Lea Valley Orchid Society was formed by a group of orchid lovers in Ware and membership is now drawn from a wide area including Hertfordshire, Essex, London and Bedfordshire. The group meets for 11 months of the year with a programme of topics from general orchid culture to in-depth lectures on specialist genus. A yearly auction offers the chance to acquire orchids at very reasonable prices. The endless variety and fascination of orchid flowers is unsurpassed in horticulture: some are like dancing butterflies; others resemble hovering moths or delicate spiders and many gardeners find that once they start collecting it is difficult not to be gripped by orchid fever. Members have a wide range of experience, from those just starting to grow orchids on a windowsill to acknowledged experts with international reputations. So definitely the gardening group if you are interested in these stunning plants. The society is involved in organising many orchid displays, including international events, and has been awarded several Royal Horticultural Society medals. Meetings take place at Waterford Village Hall, two miles north of Hertford.
Mid Herts Bonsai Club promotes the art of bonsai with members of all skill levels meeting and sharing expertise. Bonsai is a literal translation from the Japanese for ‘planted in a container’ and carries on the ancient Oriental tradition of cultivating miniature plants.
The club’s programme at Welwyn GC includes workshops, speakers and social evenings with members encouraged to bring along their bonsai to be displayed as well as enter themed competitions ultimately leading to the club’s prized Rose Bowl Trophy and Royal Horticultural Society Banksian Medal.
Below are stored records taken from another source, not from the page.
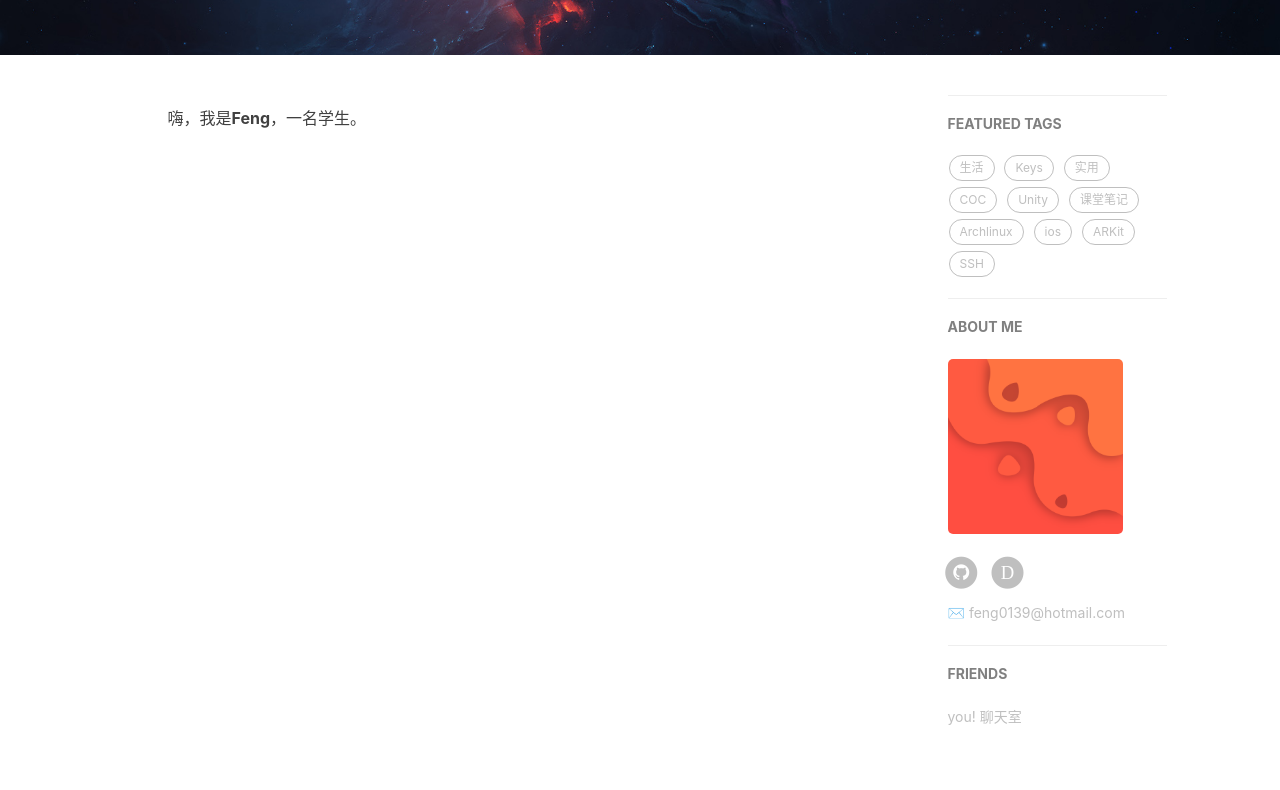
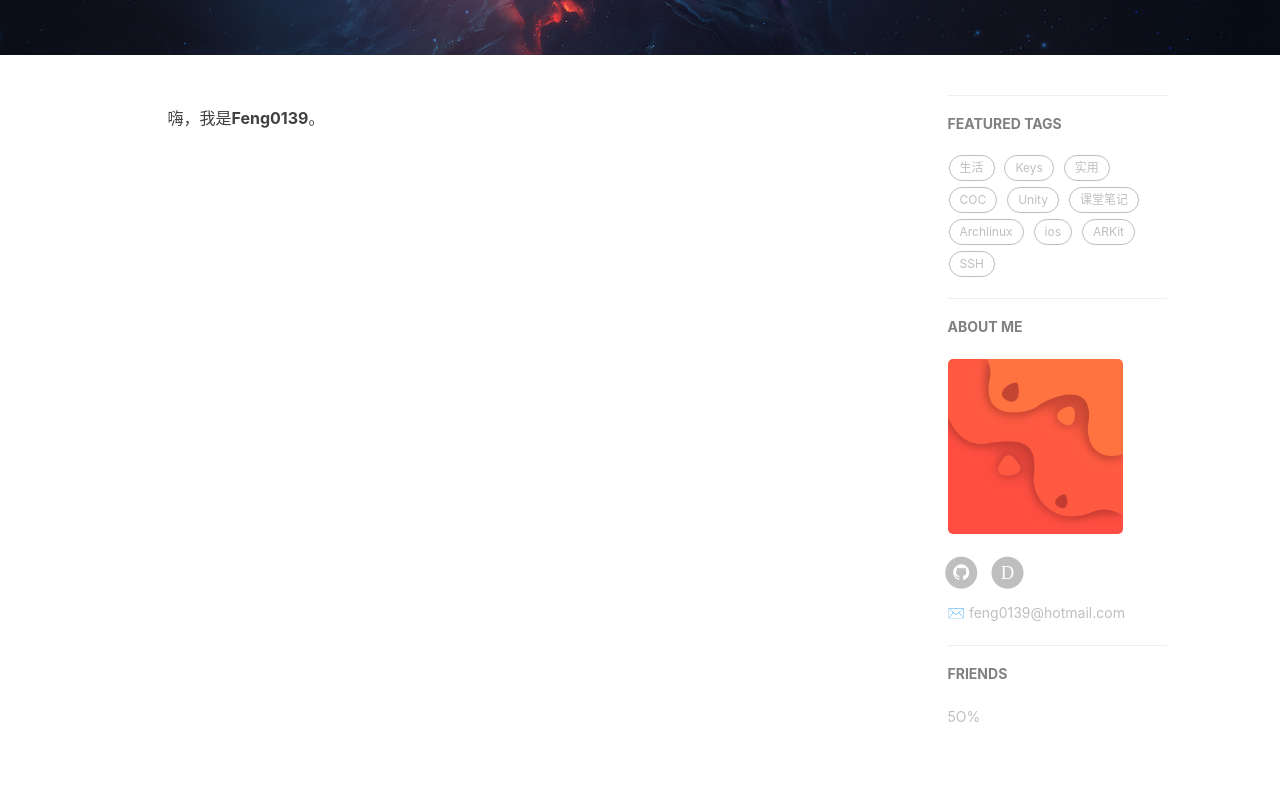
Before and after one commit to Feng0139/Feng0139.github.io, a Jekyll site: the page built from about.html, in a window 1280 px wide. Shown: the part 363-1153 px from the top of the page. Built offline with Jekyll 4.4.1, drawn with Linux system fonts in a browser that asks for light colours; nearby versions of some CDN libraries; comment, search, counter and statistics services are not loaded.

Commit message:
change tips

```diff
--- a/_config.yml
+++ b/_config.yml
@@ -101,7 +101,7 @@ service-worker: true
 # Friends
 friends: [
     {
-        title: "you! 聊天室",
+        title: "5O%",
         href: "https://discord.gg/SgEAh66"
     }
 ]
--- a/about.html
+++ b/about.html
@@ -16,7 +16,7 @@ header-img: "img/post-bg-about.jpg"
 
     <!--copied from markdown -->
 
-    <p>嗨，我是<strong>Feng</strong>，一名学生。</p>
+    <p>嗨，我是<strong>Feng0139</strong>。</p>
 
 </div>
 
@@ -90,7 +90,7 @@ header-img: "img/post-bg-about.jpg"
     repo: '{{site.gitalk.repo}}',
     owner: '{{site.gitalk.owner}}',
     admin: ['{{site.gitalk.admin}}'],
-    distractionFreeMode: {{site.gitalk.distractionFreeMode}},
+    distractionFreeMode: '{{site.gitalk.distractionFreeMode}}',
     id: 'about',
     });
     gitalk.render('gitalk-container');
```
A monthly raffle includes Bonsai pots, cuttings, tools and books, with the proceeds helping to fund club activities. The club has a library of Bonsai books and instructional video tapes that are available on free loan to members.